▶ Revision comparison data:
# # #
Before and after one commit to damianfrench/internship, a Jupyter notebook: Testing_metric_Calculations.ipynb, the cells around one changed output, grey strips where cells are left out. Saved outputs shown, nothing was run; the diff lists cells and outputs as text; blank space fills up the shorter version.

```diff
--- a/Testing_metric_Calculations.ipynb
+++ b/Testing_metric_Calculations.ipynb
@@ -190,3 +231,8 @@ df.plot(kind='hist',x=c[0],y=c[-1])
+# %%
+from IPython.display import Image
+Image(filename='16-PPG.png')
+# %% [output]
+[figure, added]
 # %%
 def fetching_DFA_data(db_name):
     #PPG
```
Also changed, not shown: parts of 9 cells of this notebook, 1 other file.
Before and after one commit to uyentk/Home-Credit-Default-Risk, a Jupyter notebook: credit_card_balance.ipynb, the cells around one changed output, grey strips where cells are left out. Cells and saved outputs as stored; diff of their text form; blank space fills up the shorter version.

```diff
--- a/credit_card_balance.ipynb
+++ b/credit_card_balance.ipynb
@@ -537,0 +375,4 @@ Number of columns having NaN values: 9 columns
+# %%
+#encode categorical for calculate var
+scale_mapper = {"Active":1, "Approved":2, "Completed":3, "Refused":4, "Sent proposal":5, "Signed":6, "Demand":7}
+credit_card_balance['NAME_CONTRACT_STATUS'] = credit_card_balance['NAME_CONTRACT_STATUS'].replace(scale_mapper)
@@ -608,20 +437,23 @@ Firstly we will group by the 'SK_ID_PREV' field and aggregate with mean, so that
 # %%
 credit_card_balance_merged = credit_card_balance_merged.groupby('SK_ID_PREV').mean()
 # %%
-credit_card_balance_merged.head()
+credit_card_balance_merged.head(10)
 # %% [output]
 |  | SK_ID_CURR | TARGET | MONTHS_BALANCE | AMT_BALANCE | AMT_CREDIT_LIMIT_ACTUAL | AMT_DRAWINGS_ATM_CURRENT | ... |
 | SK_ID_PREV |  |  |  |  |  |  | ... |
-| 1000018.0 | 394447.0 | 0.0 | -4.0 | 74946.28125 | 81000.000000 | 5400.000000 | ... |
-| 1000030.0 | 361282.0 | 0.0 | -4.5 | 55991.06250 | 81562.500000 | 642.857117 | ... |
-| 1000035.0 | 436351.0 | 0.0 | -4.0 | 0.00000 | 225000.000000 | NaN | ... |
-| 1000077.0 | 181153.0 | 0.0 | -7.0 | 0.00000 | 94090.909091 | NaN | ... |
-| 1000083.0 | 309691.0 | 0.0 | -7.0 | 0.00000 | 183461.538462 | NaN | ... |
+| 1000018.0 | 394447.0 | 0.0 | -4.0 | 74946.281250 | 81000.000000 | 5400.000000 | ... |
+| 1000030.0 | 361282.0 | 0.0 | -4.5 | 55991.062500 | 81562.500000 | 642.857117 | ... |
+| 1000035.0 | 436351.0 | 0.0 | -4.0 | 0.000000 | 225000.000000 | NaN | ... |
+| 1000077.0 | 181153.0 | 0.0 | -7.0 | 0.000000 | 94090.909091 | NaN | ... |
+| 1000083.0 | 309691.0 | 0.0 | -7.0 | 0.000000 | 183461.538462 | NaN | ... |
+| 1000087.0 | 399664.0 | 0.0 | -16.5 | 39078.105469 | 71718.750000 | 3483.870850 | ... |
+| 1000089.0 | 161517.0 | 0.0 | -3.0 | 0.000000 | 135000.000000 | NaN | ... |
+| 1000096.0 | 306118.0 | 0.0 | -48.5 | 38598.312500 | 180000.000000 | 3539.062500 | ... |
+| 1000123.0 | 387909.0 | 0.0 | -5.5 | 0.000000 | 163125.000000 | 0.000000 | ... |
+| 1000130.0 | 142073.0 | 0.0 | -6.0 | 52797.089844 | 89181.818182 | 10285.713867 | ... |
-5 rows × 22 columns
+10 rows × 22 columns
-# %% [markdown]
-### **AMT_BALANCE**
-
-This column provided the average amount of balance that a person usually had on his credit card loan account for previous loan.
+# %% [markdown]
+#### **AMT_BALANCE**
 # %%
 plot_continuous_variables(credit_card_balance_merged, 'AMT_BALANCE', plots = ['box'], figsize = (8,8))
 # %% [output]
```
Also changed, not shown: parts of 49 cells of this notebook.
# # #
▶ Task prompt: Of the lines above, show those in which "columns" appears.

▶ Result of this exercise:
@@ -537,0 +375,4 @@ Number of columns having NaN values: 9 columns
-5 rows × 22 columns
+10 rows × 22 columns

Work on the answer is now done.